(Before-and-after change records)
§

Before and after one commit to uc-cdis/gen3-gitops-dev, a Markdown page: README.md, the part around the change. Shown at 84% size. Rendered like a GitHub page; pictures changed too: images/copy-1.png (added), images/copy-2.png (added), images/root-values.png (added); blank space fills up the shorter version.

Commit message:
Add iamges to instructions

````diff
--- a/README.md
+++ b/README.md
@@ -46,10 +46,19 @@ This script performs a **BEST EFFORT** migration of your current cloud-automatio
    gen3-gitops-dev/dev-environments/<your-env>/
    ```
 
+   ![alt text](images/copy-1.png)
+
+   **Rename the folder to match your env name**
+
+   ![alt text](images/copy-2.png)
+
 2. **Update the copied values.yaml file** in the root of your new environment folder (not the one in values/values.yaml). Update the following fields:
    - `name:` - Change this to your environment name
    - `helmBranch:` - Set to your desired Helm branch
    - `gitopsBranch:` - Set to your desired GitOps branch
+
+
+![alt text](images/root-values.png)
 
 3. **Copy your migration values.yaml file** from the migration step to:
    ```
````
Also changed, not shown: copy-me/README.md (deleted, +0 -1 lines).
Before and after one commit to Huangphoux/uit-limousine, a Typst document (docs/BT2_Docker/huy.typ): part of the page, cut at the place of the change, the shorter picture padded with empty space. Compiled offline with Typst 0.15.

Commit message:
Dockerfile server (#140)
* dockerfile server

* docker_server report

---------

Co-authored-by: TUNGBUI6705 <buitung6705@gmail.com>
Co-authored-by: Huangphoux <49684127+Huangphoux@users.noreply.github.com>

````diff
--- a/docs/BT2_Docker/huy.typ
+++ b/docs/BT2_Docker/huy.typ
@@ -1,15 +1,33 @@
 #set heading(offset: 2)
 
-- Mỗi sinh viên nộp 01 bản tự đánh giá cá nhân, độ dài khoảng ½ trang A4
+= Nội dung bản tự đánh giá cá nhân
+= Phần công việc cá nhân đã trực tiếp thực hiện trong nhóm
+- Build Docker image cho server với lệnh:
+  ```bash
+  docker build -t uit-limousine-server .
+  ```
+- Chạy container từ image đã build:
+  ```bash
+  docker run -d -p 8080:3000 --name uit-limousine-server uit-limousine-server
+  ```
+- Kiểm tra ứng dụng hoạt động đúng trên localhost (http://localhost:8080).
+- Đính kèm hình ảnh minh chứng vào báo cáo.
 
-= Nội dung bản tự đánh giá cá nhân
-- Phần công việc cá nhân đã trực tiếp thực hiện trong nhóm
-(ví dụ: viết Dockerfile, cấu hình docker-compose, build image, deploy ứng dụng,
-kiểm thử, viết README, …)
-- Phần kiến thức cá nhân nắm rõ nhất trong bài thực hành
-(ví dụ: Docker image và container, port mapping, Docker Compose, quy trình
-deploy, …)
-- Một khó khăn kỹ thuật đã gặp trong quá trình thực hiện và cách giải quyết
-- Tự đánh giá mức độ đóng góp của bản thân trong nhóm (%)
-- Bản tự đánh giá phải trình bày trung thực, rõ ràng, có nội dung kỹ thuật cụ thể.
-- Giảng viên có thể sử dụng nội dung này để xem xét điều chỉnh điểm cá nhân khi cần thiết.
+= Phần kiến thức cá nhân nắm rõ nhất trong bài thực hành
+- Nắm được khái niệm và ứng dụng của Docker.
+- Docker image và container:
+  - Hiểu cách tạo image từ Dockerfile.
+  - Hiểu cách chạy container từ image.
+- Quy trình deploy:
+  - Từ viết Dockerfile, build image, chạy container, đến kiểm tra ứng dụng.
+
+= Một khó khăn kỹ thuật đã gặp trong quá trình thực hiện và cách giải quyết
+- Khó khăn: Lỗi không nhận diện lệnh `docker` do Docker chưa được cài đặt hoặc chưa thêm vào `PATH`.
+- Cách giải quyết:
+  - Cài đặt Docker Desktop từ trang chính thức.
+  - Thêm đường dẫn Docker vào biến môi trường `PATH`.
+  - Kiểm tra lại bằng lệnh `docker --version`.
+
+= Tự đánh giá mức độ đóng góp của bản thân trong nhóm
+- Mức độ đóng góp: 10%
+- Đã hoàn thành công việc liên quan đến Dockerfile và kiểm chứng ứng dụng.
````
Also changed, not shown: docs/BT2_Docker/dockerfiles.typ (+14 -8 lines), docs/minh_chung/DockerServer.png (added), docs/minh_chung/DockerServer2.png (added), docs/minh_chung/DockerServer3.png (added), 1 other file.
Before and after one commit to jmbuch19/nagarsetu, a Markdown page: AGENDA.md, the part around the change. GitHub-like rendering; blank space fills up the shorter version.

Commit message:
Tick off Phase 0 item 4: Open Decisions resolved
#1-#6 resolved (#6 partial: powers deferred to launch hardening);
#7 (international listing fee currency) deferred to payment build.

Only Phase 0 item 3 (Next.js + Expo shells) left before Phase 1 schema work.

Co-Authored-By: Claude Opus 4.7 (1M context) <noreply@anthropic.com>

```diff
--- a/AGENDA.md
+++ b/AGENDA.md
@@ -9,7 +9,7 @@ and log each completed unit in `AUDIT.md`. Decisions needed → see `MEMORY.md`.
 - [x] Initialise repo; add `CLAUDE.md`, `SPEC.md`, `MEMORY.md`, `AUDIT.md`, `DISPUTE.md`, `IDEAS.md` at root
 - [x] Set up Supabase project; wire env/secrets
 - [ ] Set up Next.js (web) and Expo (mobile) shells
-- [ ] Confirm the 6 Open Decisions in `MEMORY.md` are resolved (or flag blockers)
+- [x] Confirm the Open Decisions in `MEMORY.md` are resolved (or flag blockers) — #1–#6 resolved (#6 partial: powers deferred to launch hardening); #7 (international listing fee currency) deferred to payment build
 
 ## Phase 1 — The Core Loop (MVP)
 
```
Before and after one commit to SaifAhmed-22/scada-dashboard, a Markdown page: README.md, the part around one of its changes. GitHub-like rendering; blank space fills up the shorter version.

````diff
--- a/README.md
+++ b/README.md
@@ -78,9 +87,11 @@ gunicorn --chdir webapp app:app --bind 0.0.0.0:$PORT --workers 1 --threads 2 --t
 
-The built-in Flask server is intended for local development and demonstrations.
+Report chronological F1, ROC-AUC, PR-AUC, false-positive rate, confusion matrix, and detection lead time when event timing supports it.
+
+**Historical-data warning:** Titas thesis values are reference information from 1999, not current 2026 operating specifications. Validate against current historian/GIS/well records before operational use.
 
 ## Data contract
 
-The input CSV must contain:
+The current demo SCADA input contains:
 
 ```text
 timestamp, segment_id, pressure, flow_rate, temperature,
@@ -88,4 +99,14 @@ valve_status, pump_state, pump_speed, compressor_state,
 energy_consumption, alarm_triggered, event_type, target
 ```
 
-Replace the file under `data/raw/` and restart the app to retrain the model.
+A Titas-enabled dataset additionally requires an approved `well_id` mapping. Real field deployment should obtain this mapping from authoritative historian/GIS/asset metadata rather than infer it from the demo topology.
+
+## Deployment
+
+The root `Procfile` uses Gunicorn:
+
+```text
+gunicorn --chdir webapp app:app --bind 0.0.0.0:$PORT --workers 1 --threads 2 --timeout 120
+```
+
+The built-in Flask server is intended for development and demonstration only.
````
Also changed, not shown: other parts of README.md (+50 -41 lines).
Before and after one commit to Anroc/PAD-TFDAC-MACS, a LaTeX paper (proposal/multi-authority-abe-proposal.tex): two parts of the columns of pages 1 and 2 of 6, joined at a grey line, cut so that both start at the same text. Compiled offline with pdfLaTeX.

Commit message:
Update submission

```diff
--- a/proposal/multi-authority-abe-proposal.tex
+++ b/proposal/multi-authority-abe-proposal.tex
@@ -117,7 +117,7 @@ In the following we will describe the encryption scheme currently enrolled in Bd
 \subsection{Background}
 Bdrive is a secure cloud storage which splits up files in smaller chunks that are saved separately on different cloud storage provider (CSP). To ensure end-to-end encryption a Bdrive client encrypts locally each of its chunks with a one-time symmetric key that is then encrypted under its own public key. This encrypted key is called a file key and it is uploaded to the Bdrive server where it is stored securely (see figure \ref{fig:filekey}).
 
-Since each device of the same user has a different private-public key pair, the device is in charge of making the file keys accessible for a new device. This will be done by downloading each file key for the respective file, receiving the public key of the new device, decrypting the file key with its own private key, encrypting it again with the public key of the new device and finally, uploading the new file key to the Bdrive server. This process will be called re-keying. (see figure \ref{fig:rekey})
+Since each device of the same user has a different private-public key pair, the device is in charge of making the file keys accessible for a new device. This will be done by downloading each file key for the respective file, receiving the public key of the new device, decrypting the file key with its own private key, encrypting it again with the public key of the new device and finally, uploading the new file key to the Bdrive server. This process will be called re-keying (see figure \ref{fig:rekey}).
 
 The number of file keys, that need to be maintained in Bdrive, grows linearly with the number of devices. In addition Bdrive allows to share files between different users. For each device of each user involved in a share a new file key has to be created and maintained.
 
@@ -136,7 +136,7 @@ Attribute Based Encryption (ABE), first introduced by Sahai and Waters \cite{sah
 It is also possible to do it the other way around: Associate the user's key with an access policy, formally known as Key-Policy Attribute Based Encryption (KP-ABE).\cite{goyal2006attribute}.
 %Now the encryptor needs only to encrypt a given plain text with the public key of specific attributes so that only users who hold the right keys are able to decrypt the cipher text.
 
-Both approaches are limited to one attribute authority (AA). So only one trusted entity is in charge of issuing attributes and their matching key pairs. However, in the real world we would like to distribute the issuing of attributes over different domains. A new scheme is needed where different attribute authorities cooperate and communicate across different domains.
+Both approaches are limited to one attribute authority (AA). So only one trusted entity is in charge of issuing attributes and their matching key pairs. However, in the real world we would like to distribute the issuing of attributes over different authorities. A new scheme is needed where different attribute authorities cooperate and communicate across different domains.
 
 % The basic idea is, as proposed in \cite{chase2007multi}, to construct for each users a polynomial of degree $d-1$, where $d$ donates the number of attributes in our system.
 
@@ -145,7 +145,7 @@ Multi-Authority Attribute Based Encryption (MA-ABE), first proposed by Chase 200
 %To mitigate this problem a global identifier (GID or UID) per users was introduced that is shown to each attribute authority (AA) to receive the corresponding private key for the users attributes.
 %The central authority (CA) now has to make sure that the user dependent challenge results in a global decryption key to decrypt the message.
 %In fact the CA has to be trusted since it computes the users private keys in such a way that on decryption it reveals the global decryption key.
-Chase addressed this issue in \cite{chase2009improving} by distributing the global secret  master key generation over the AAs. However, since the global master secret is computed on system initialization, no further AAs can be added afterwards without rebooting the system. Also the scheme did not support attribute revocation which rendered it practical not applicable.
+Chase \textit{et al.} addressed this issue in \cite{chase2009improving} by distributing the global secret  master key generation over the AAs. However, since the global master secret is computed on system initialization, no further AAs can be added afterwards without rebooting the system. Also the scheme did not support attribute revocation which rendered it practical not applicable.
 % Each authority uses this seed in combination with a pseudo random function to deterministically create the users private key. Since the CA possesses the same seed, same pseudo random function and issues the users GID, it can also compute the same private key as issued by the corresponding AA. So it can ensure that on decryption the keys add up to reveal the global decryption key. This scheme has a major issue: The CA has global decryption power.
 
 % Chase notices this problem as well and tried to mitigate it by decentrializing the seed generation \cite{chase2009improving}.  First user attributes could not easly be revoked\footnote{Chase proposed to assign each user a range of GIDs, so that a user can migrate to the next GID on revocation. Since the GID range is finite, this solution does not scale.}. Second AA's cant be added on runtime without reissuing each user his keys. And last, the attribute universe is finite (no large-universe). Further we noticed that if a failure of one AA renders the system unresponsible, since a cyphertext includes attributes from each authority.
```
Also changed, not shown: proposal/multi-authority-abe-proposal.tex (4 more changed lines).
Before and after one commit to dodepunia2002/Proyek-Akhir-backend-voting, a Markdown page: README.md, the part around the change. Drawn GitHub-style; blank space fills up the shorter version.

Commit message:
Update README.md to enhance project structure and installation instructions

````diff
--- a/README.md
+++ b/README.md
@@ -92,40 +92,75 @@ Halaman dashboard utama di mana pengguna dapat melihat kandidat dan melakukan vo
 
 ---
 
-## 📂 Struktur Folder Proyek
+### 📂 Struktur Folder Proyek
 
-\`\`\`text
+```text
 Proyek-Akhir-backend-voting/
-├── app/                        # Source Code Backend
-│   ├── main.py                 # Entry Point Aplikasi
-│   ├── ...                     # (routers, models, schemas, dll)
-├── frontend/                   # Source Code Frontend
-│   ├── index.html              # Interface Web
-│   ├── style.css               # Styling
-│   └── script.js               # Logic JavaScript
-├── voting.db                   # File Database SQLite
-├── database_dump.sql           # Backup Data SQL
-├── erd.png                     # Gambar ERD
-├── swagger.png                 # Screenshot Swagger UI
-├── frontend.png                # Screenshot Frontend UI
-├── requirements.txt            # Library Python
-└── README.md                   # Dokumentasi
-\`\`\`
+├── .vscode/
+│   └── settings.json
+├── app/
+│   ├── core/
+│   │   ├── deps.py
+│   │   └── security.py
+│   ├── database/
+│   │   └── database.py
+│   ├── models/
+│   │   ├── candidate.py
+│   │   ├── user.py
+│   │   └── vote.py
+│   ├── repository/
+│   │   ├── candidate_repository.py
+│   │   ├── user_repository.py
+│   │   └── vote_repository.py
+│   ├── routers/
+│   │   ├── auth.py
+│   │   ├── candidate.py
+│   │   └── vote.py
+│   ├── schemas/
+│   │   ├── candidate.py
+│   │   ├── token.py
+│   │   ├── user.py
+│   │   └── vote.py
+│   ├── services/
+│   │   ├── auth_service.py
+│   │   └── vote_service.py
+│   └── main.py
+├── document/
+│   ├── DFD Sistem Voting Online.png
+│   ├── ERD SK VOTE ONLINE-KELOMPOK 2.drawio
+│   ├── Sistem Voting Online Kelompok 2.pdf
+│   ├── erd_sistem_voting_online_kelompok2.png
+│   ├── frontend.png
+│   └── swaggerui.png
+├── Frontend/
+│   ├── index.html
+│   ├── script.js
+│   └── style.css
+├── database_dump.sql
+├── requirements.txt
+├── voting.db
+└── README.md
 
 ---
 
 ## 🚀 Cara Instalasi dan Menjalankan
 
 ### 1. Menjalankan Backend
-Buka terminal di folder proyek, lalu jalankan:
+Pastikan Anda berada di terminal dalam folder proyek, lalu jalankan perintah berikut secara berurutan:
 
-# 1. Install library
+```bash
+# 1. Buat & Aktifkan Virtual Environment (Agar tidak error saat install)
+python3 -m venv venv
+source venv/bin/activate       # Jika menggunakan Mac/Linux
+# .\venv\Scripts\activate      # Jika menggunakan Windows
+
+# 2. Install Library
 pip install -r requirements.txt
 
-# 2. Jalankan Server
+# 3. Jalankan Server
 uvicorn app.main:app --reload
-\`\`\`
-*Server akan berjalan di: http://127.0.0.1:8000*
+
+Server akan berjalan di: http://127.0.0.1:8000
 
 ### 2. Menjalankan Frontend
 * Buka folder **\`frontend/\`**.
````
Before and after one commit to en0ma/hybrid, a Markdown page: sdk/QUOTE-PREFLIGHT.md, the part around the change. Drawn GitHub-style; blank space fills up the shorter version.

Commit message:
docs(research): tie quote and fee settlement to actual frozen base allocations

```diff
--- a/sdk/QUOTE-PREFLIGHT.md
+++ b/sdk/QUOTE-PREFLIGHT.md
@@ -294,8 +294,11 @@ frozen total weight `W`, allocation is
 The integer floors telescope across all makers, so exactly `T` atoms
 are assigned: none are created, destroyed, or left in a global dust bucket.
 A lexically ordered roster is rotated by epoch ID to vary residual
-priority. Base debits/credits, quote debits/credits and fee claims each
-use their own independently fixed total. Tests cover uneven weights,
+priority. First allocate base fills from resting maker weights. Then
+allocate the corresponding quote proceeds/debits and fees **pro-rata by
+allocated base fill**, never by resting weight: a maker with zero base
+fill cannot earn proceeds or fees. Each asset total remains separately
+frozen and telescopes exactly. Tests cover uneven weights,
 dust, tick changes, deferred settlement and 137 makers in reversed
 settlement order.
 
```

§

■ **What you will do**
Which lines of the records contain "MEMORY"? Show each of them.

■ **Reply to the exercise**
@@ -9,7 +9,7 @@ and log each completed unit in `AUDIT.md`. Decisions needed → see `MEMORY.md`.
 - [x] Initialise repo; add `CLAUDE.md`, `SPEC.md`, `MEMORY.md`, `AUDIT.md`, `DISPUTE.md`, `IDEAS.md` at root
-- [ ] Confirm the 6 Open Decisions in `MEMORY.md` are resolved (or flag blockers)
+- [x] Confirm the Open Decisions in `MEMORY.md` are resolved (or flag blockers) — #1–#6 resolved (#6 partial: powers deferred to launch hardening); #7 (international listing fee currency) deferred to payment build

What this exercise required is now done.